Here are a few recent articles highlighting some interesting issues that impact the world of risk and insurance. They include information about Hurricane Patricia’s impact on Mexico, corruption in China, the impact of women chosen for cybersecurity posts, some of the deadly dangers present in enclosed areas of ships and a survey about the level of social responsibility of chief executive officers in relation to the gender of their children.
Lessons of Past Disasters Helped Mexico Sidestep the Brunt of a Hurricane
Meteorologists called Hurricane Patricia one of the most ferocious ever seen in the Western Hemisphere, a monster bearing down with unprecedented energy on the Pacific coast of Mexico on Friday as residents and tourists evacuated or hunkered down in fear. But just hours later, the storm had passed over and, despite uprooted trees, landslides blocking some roads and the destruction of humble homes, there were no immediate reports of any deaths or damage to major infrastructure.
China Probes Graft in Angola Oil Deals
Wall Street Journal: Anticorruption investigators are zeroing in on oil deals in Angola by one of China’s biggest energy companies, part of President Xi Jinping’s nearly three-year probe into graft in the industry.
Why Corporate Boards are Picking Women to Fill Cybersecurity Posts
BloombergBusiness: Earlier this year, American International Group Inc. added Linda Mills to its board, attracted partly by her expertise in cybersecurity. In February, Wells Fargo & Co. selected Suzanne Vautrinot for its board for similar reasons. Before that, Walgreens Boots Alliance Inc. picked Janice Babiak. All directors, all focused on cybersecurity, all women.
Safety: The Unseen Killer
MarineLog: Accidents resulting in death or injury on board ships in enclosed spaces continue to occur at unacceptable rates. A shift in the approach to safety management of enclosed spaces on board ships is needed.
CEOs with Daughters Run More Socially Responsible Firms

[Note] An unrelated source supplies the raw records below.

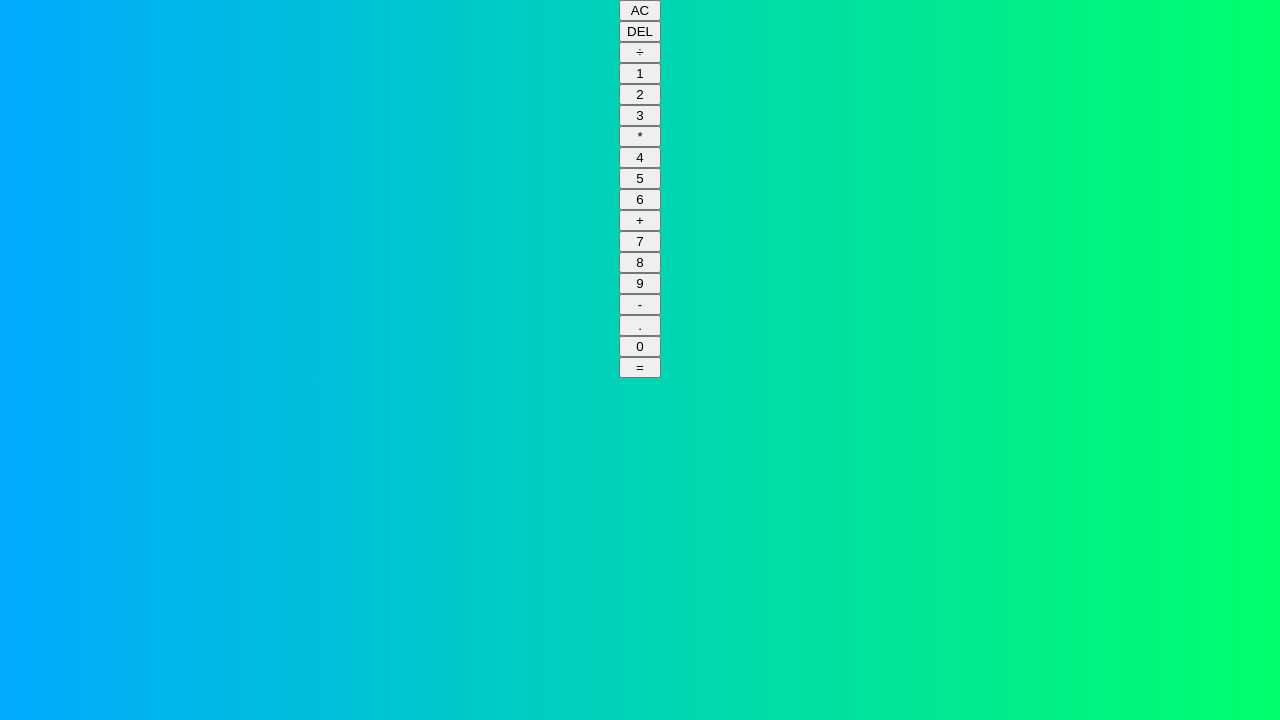
Repository: weazzyefff/Calculator-YT-Tutorial-
Page: index.html
The author's editor kept a copy of each file at every save. The page is drawn from the files as they stood at one save, then again after the next save.
The browser window is 1280 px wide. The pictures show the whole page.

Above is the page before, as saved 2022-12-23 12:06:42.

After the next save:
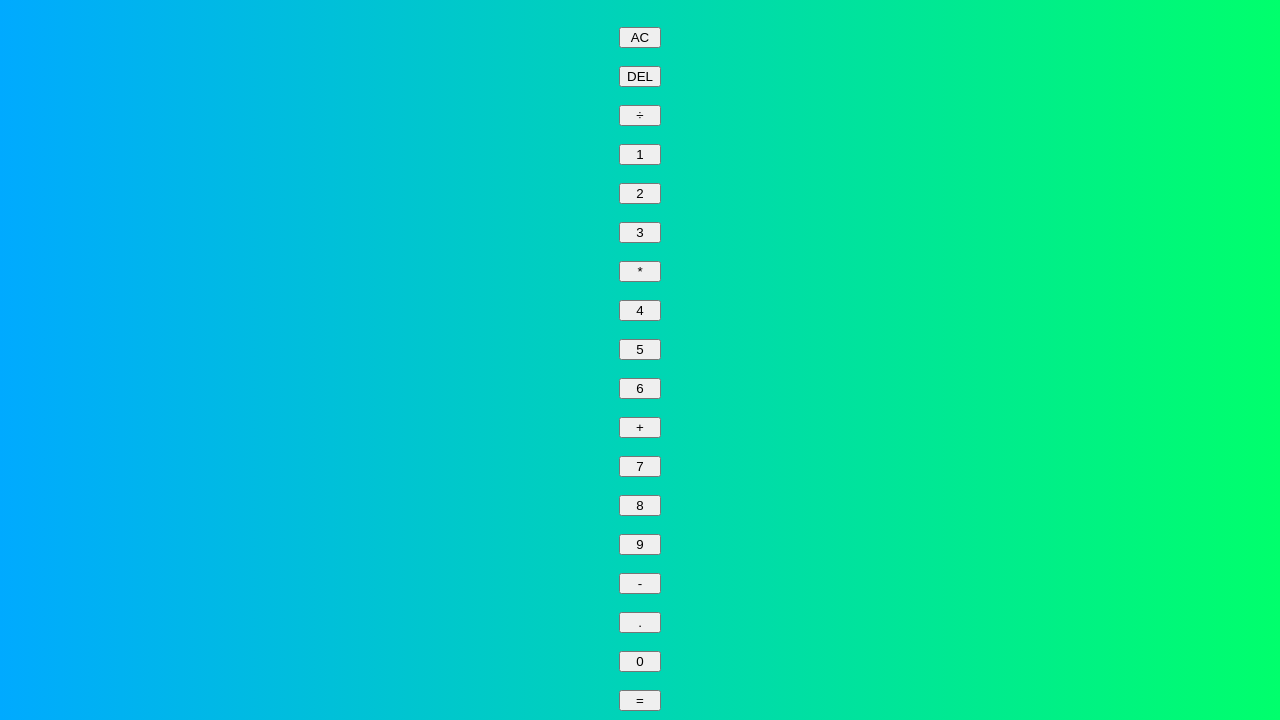
Saved 35 s later.
--- a/styles.css
+++ b/styles.css
@@ -14,4 +14,5 @@ body {
     display: grid;
     justify-content: center;
     align-items: center;
+    min-height: 100vh;
 }
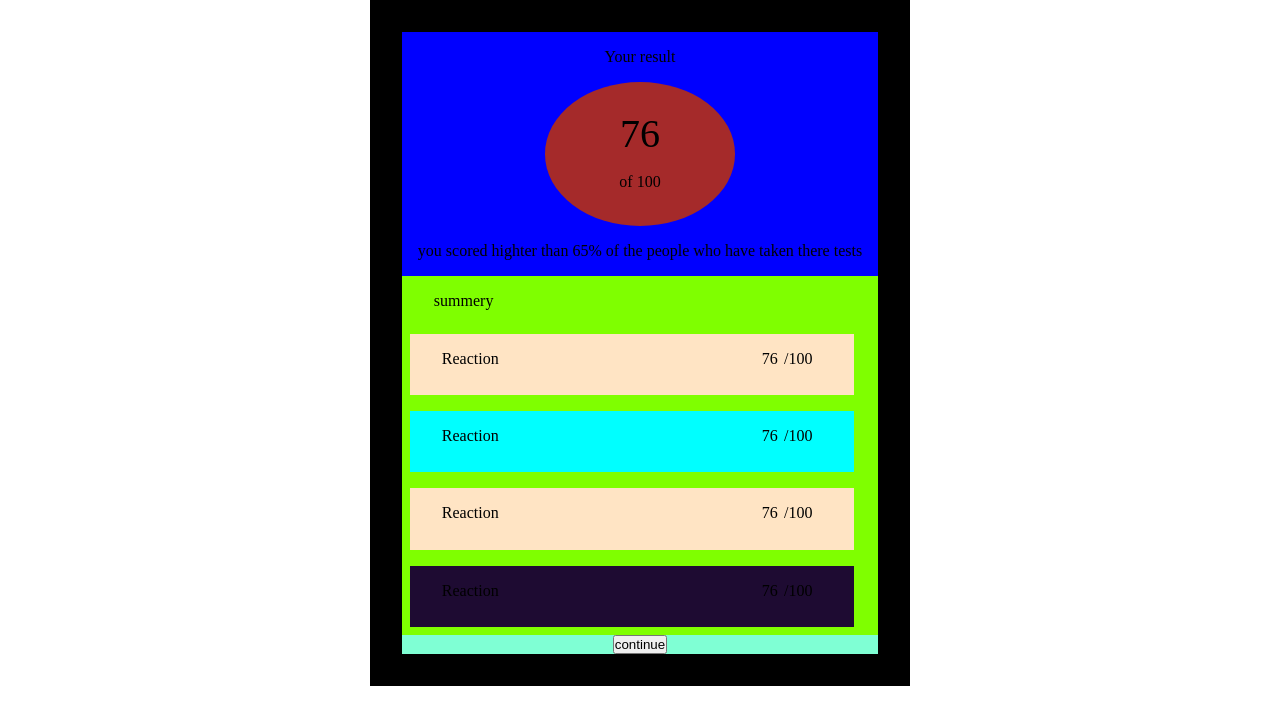
Repository: rahanwz/Card2-raha
Page: card2.html
These files come from the project's save history. The page is drawn as it stood at one moment and after the next save; the edit follows.
The browser window is 1280 px wide. The pictures show the whole page.

Above is the page before, as saved 2024-02-20 16:26:14.

After the next save:
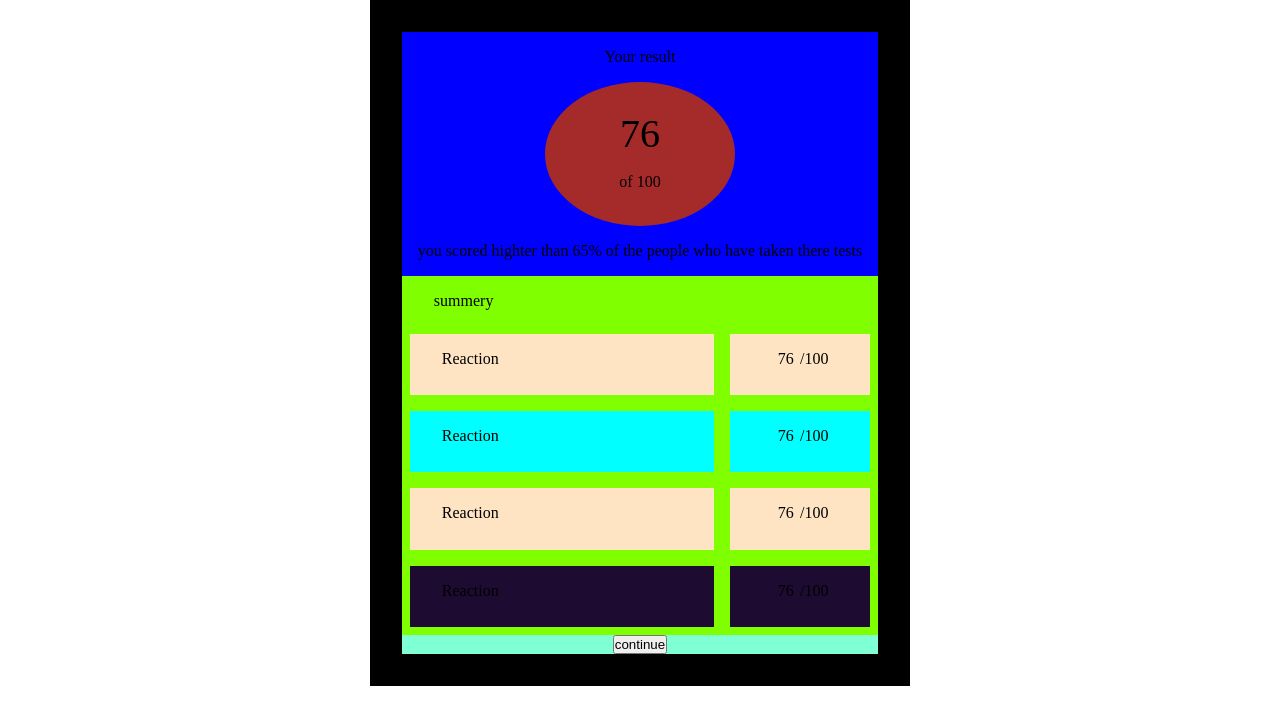
Saved 9 s later.
--- a/card2.css
+++ b/card2.css
@@ -83,5 +83,5 @@ body {
 
 .number {
   display: flex;
-  margin-right: 1rem;
+  margin-left: 1rem;
 }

Harvard Business Review: Henrik Cronqvist of the University of Miami and Frank Yu of China Europe International Business School compared the corporate social responsibility ratings of S&P 500 companies with information about the offspring of their chief executive officers. The researchers found that when a firm was led by a CEO with at least one daughter, it scored an average of 11.9% higher on CSR metrics and spent 13.4% more of its net income on CSR than the median.